Everyone needs a First Wok in their lives.
There is, believe it or not, a bit of a downside to living in a major metropolitan area that is bursting to the seams with varied and authentic Asian cuisines. And that downside is the difficulty you run into when all you really want is some old-school takeout Chinese.
You know the food I'm talking about. Brown sauce. Fried rice. Spicy garlic sauce. Beef and broccoli, if you're into the broccoli thing. The kind of food that subtracts from your food nerd cred every time you think about it, but feels so, so good as you leave with a paper bag full of white cartons and desultory fortune cookies. No fusion, no Thai basil, just straight-up American Chinese from the post-chow-mein period. That's what First Wok serves up, and does so mere blocks from my home. Also possibly blocks from your home if you live in Bloomington - there's a couple of them.
They have tables, but I doubt I've sat down in the place more than twice. No, First Wok is all about the takeout, which will always take ten minutes. I don't have any hard data on how long it actually takes, all I know is that for the better part of a decade, I've been told ten minutes, unless it's REALLY busy, in which case it'll be "ten, fifteen minutes". If it's warm, you can venture out into the strip mall and poke around in Walgreens or a normal-sized old-school Barnes and Noble, but usually you just sit and wait and read old newspapers because it's a bit too far away from Burger Jones to latch onto its free wifi.
I have two standbys there. If I want vegetables, I usually get the double-sauteed pork, which is pork and cabbage and bamboo shoots and bell peppers in spicy brown sauce. If I'm in a more junk food comfort mode, it's subgum lo mein all the way, baby. Thick stir-fried noodles with beef, chicken, and shrimp that taste a lot like each other, along with a bit of scallion and an unhealthy amount of oil. One day, I had the bright idea to add a bit of sriracha to it once I got home, and all of a sudden, I was even happier, because it's a bit on the bland side normally.

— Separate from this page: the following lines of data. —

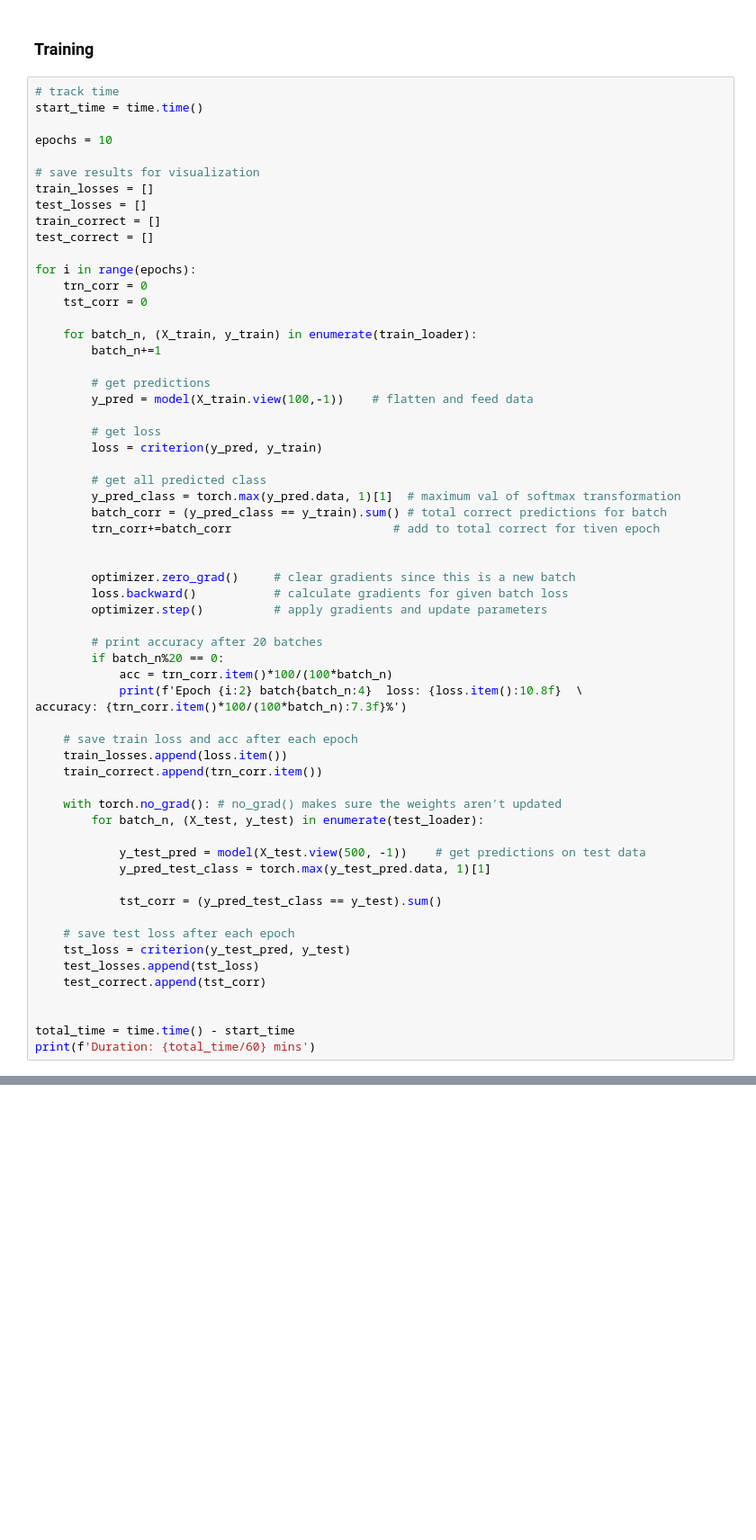
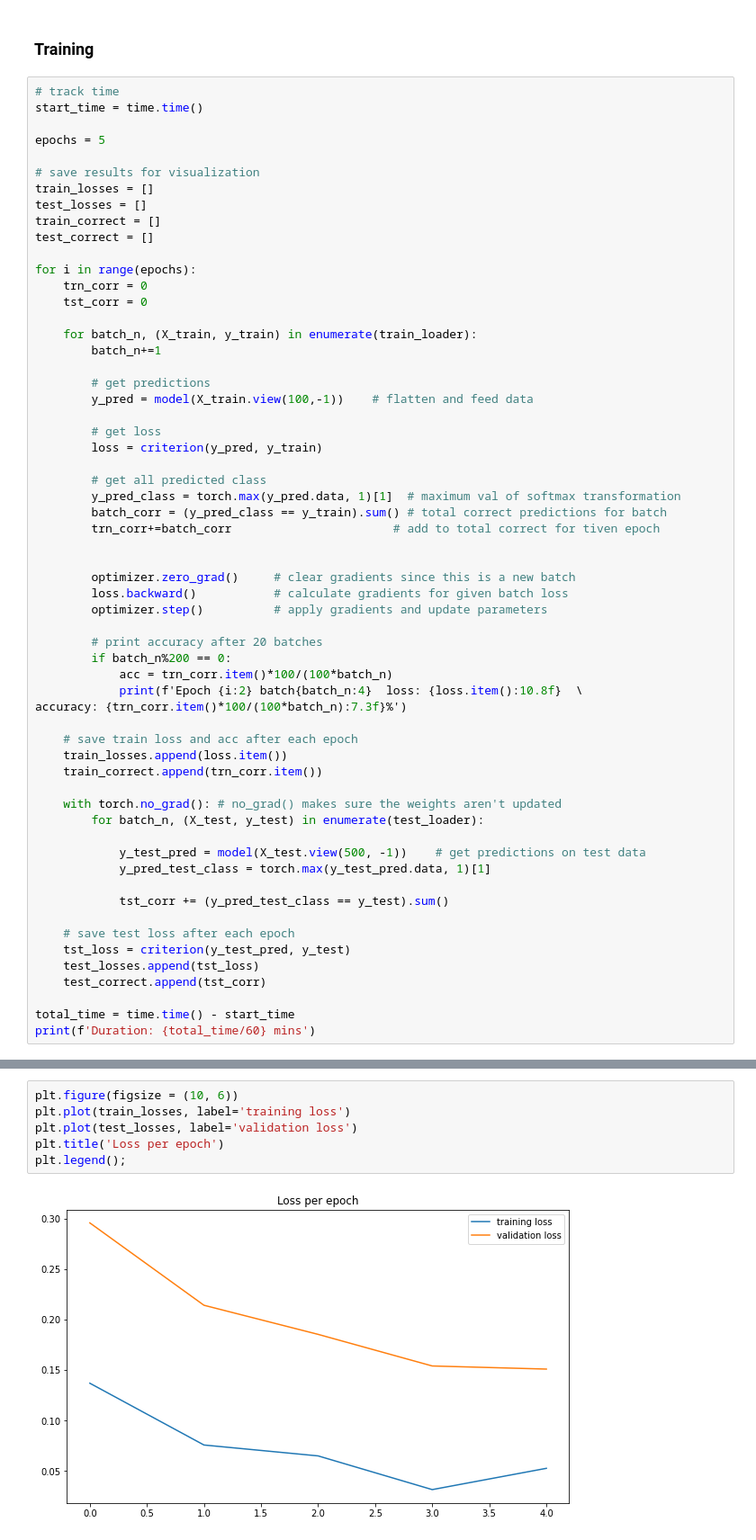
Before and after one commit to Shiska07/Deep-Learning-Projects, a Jupyter notebook: Medical Image Analysis with PyTorch/Convolutional Neural Networks/Artificial Neural Networks on MNIST.ipynb, the cells around one changed output, grey strips where cells are left out. Shown at 90% size. Drawn from its saved outputs; the diff is of its cells as text; blank space fills up the shorter version.

```diff
--- a/Medical Image Analysis with PyTorch/Convolutional Neural Networks/Artificial Neural Networks on MNIST.ipynb
+++ b/Medical Image Analysis with PyTorch/Convolutional Neural Networks/Artificial Neural Networks on MNIST.ipynb
@@ -164,7 +148,7 @@ import time
 # track time
 start_time = time.time()
 
-epochs = 10
+epochs = 5
 
 # save results for visualization
 train_losses = []
@@ -196,7 +180,7 @@ for i in range(epochs):
         optimizer.step()          # apply gradients and update parameters
 
         # print accuracy after 20 batches
-        if batch_n%20 == 0:
+        if batch_n%200 == 0:
             acc = trn_corr.item()*100/(100*batch_n)
             print(f'Epoch {i:2} batch{batch_n:4}  loss: {loss.item():10.8f}  \
 accuracy: {trn_corr.item()*100/(100*batch_n):7.3f}%')
@@ -211,14 +195,13 @@ accuracy: {trn_corr.item()*100/(100*batch_n):7.3f}%')
             y_test_pred = model(X_test.view(500, -1))    # get predictions on test data
             y_pred_test_class = torch.max(y_test_pred.data, 1)[1]
 
-            tst_corr = (y_pred_test_class == y_test).sum()
+            tst_corr += (y_pred_test_class == y_test).sum()
 
     # save test loss after each epoch
     tst_loss = criterion(y_test_pred, y_test)
     test_losses.append(tst_loss)
     test_correct.append(tst_corr)
 
-
 total_time = time.time() - start_time
 print(f'Duration: {total_time/60} mins')
 # %% [output]
@@ -241,0 +226,8 @@ Epoch  0 batch 540  loss: 0.00645147  accuracy:  99.569%
+# %%
+plt.figure(figsize = (10, 6))
+plt.plot(train_losses, label='training loss')
+plt.plot(test_losses, label='validation loss')
+plt.title('Loss per epoch')
+plt.legend();
+# %% [output]
+[figure, added]
```
Also changed, not shown: parts of 7 cells of this notebook.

People often use "mediocre" as a criticism, but mediocrity is, by definition, neither good nor bad. When judging something that's mediocre, you have to look at the context of the mediocrity. For example, a mediocre sit-down Mexican restaurant in a Knollwood strip mall, with gluey, dense tamales, bland refried beans, and slightly weird rice is also bad, because of the context. That context being a combination of the availability of better Mexican food in forms that are both cheaper and more convenient, plus a personal lack of emotional nostalgic attachment to Chi-Chi's.
But mediocre takeout Chinese has no equal. If you go cheaper, into the steam table land of Leeann Chin's or food court, you enter a nightmare of awfulness. It's tough to go more convenient. And if you go high-end, well, it's not realliy the same food at all, is it? It becomes something completely different. And that's why everyone needs a First Wok in their lives.